If you’ve found NaNo restrictive or unhelpful–or even easy–consider what you’re trying to use it for, and consider if it’s serving your interests. It’s great for specific uses–namely, again, actually writing–but context matters. If you already know how to reliably get words written, NaNo metrics alone probably aren’t what you need. Don’t set yourself up to fail by forcing yourself to use a system designed to solve problems that aren’t your primary concern.

It’s not failure if you can’t reach a system’s goals when the system isn’t designed to work for you. As with any writing advice: take what helps you and discard the rest. And know that as you evolve as a writer, your process will too.

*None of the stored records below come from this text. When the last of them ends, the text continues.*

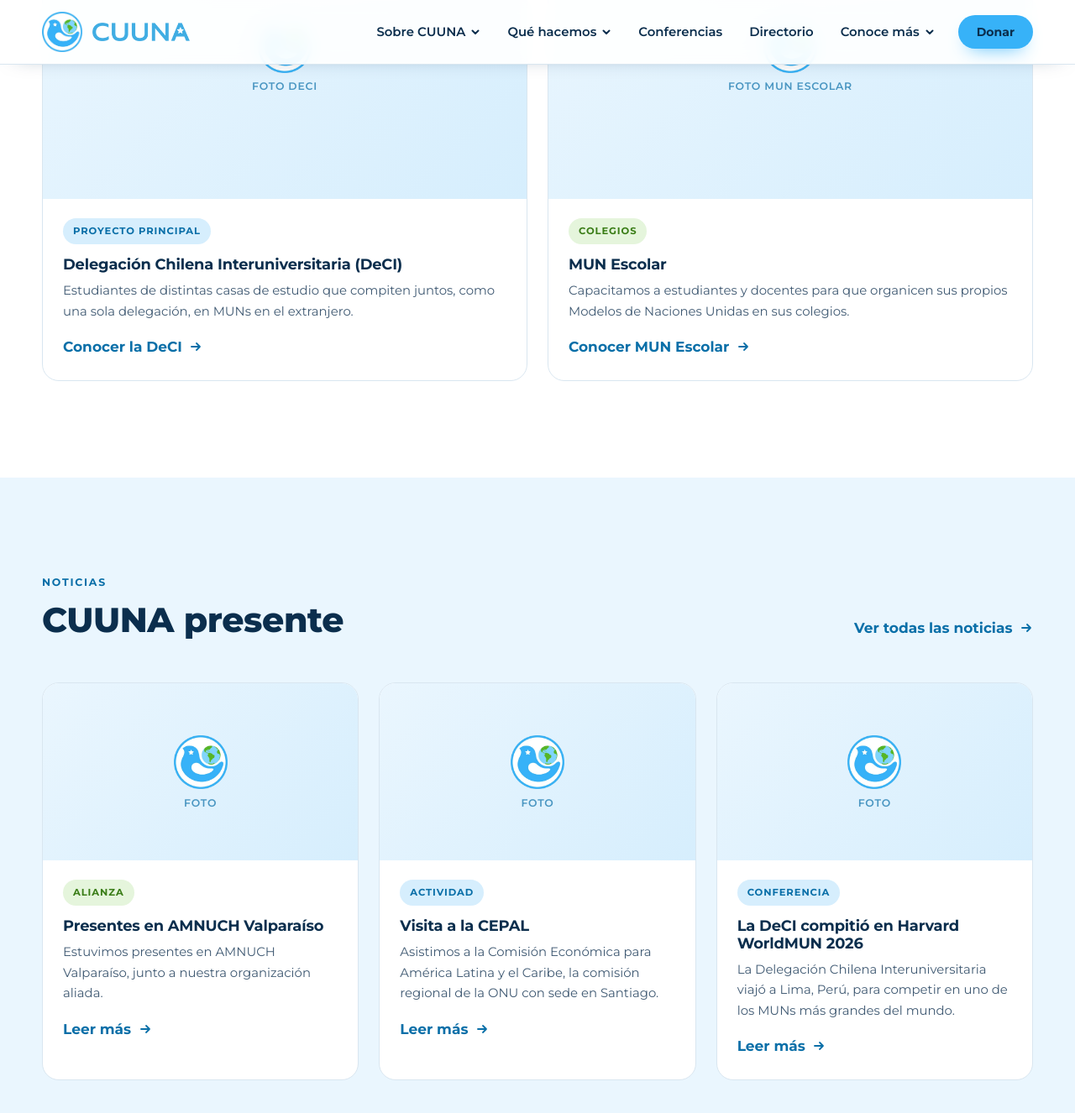
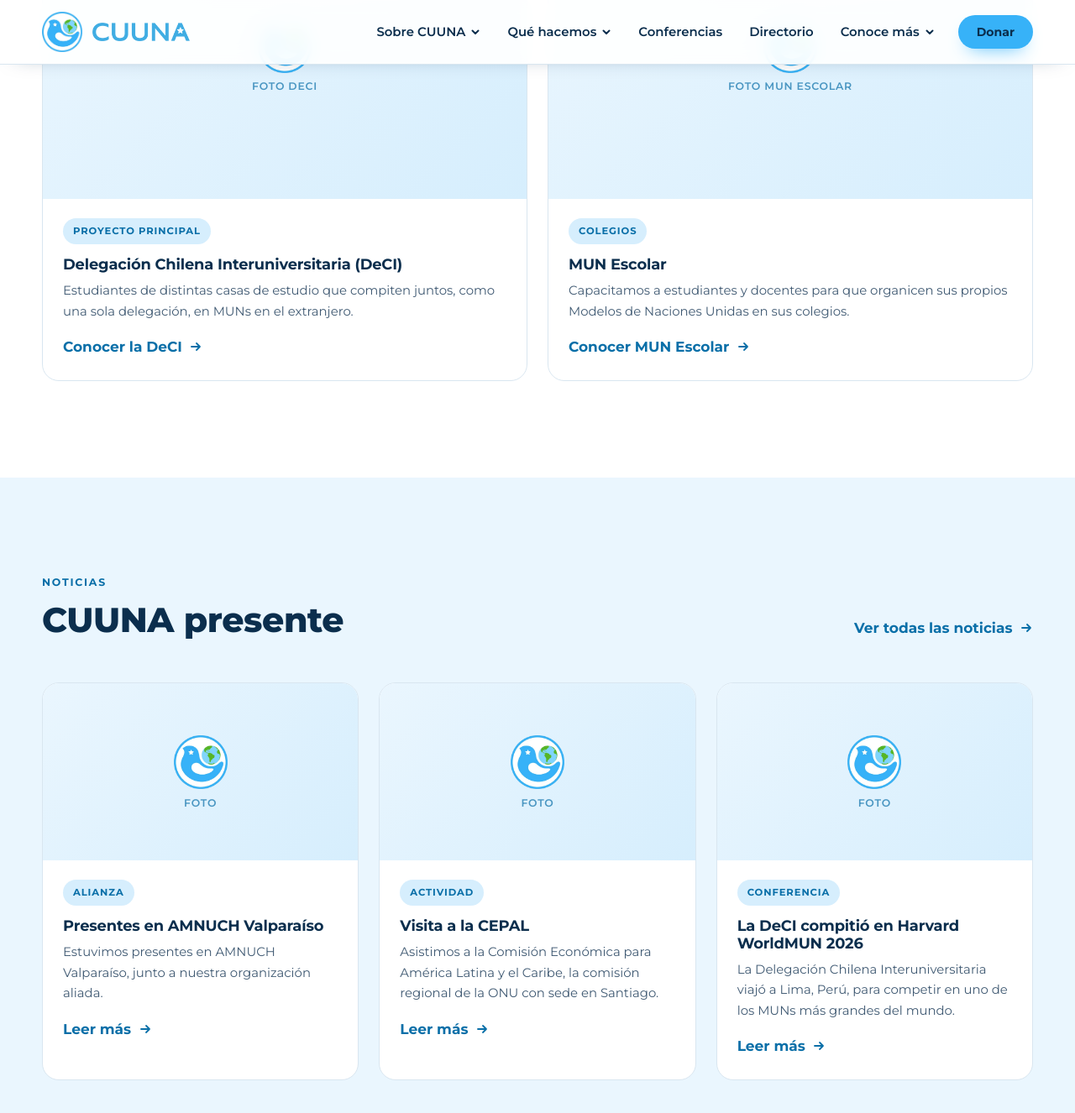
Before and after one commit to Liivne/cuuna-landing, a Jekyll site: the page built from index.html, in a window 1280 px wide and 1400 px high, scrolled down 2856 px. Shown: the top 1326 px of the window at 84% size. Built offline with Jekyll 4.4.1, drawn with Linux system fonts in a browser that asks for light colours.

Commit message:
fix: las etiquetas Alianza y Colegios dejan de ir en verde
Solo distinguían esas tarjetas de las demás, sin significar nada; ahora
todas las etiquetas van en celeste. El verde queda en el subrayado y el
punto de la portada, y en "Participamos" de Conferencias, donde marca la
conferencia ya realizada.

Co-Authored-By: Claude Opus 5.5 <noreply@anthropic.com>

```diff
--- a/_includes/noticia-card.html
+++ b/_includes/noticia-card.html
@@ -2,7 +2,7 @@
 <a class="news teaser" href="{{ n.url | relative_url }}">
   {% include foto.html src=n.imagen label="Foto" alt=n.title %}
   <div class="news-body">
-    <span class="tag{% if n.categoria == 'Alianza' %} tag-green{% endif %}">{{ n.categoria }}</span>
+    <span class="tag">{{ n.categoria }}</span>
     {%- if n.fecha and n.fecha != "" %}<p class="news-date">{% include fecha.html valor=n.fecha %}</p>{% endif %}
     <h3>{{ n.title }}</h3>
     <p>{{ n.resumen }}</p>
--- a/css/styles.css
+++ b/css/styles.css
@@ -18,7 +18,6 @@
   --sky-ink: #0a6fa8;
   --sky-wash: #eaf6fe;
   --sky-wash-2: #d6eefd;
-  --green-ink: #3a7d17;
 
   --ink: #0b2e4d;
   --ink-2: #405a73;
@@ -94,7 +93,6 @@ svg { fill: none; stroke: currentColor; stroke-width: 1.8; stroke-linecap: round
   display: inline-block; font-size: .72rem; font-weight: 700; letter-spacing: .08em; text-transform: uppercase;
   padding: 6px 12px; border-radius: 999px; background: var(--sky-wash-2); color: var(--sky-ink);
 }
-.tag-green { background: #e5f5dc; color: var(--green-ink); }
 .tag-dark { background: var(--navy); color: #fff; }
 .muted { color: var(--ink-2); font-weight: 600; }
 
--- a/index.html
+++ b/index.html
@@ -93,7 +93,7 @@ title: Inicio
       <a class="news teaser" href="{{ '/mun-escolar.html' | relative_url }}">
         {% include foto.html src=sitio.fotos.mun_escolar label="Foto MUN Escolar" %}
         <div class="news-body">
-          <span class="tag tag-green">Colegios</span>
+          <span class="tag">Colegios</span>
           <h3>MUN Escolar</h3>
           <p>Capacitamos a estudiantes y docentes para que organicen sus propios Modelos de Naciones Unidas en sus colegios.</p>
           <span class="link-arrow">Conocer MUN Escolar {% include icono.html nombre="flecha" %}</span>
--- a/mun-escolar.html
+++ b/mun-escolar.html
@@ -11,7 +11,7 @@ lead: Más Modelos de Naciones Unidas en más colegios de Chile.
     <article class="project">
       {% include foto.html src=site.data.sitio.fotos.mun_escolar label="Foto MUN Escolar" alt="MUN Escolar" %}
       <div class="project-body">
-        <span class="tag tag-green">Colegios</span>
+        <span class="tag">Colegios</span>
         <h2 class="project-title">Tu propio MUN, en tu colegio</h2>
         <p>Facilitamos la creación de Modelos de Naciones Unidas en colegios. Capacitamos a estudiantes y docentes con los conocimientos y habilidades necesarios para que desarrollen sus propios MUNs en sus establecimientos y así aumentar la oferta de MUNs escolares a nivel local, regional y nacional.</p>
         <div class="actions">
```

The greatest challenge to my writing process is these two cats being unreasonably adorable in my office.


You haven’t heard from or seen much of me lately.

I’m sorry about that. It’s become a matter of self care. I need to novel like the wind before I explode, so I hope you can bear with me for the time that’s taking, because anything that could add to my crazy (and stressors are often not intuitive) is getting pushed down the priority list.

On days when the writing goes well, I am resigned and angry that I can’t get more done, can’t do it better. On days when I fight for every word, let us say that my emotional and mental state is Not Great and leave that there as an understatement of gross proportions.

However, I am finally, finally at a place where I can see the end of this book looming on the horizon. Sometime in March I declared to a friend that if I hadn’t finished this book by the end of April I was going to start indiscriminately punching things. I said it mostly in jest, and then I realized I meant every word.

Desire to avoid indiscriminate punching aside, I am holding myself to that deadline. Some self-imposed deadlines are easy to break, but not this one. This one I believe, because if I’m not done with this book I’m going to go crazy. I’m sure, because I’m already going crazy.

I have finished whole other books in the time I have not drafted this one. This is going to be the roughest draft I’ve ever finished, but by god IT WILL BE DRAFTED. And then I can spend May writing something else, ANYTHING ELSE, without this story looming in my subconscious, worming its way into other stories where it has no business, prodding me with an increasingly pointy and fiery spike into writing it.

This is not a book that is going to get to beta readers before I’ve done a rather more extensive pass than usual. I tend to draft sparingly and flesh out later (say, 60k becomes 80k), and even so, I’m past the 135k mark on this monster. That’s not completely out of the realm for fantasy, but if I scale up those numbers and estimate I’ll be tacking on about 60k, well. Not ideal.

I’m thinking hard about what arcs I need to get done in the intended sequel and comparing to this monster, and I’m increasingly convinced that I’ve actually written two books, not one, and on one hand that’s reassuring, because it goes some way toward explaining why I’m not done drafting the damn thing yet. On the other, it means my pacing is totally off and I’ve been weighting motifs and layering subplots incorrectly, so editing will be a mess.

I know I’ve been dropping the ball on communication, and projects and commitments have gone on hold. I’m sorry. The very fact of STILL NOT FUCKING DONE is stressing me out more than I would have believed possible; it’s certainly not been true of any other books I’ve written. But then, no other books have been as big (I don’t just mean in length of words, but in the time it’s taken me to learn how to write it, in scope, in difficulty).

Maybe I’ll post more detailed metrics later — I keep them for myself anyway, because tracking my productivity at least helps convince my brain that I’m actually being useful. But for reference, that is over 85k written since I went part-time in February (in 2 ½ months). I am pressing right the fuck along.

I have two scenes to do today before I’m allowed to sleep. Talk to you soon.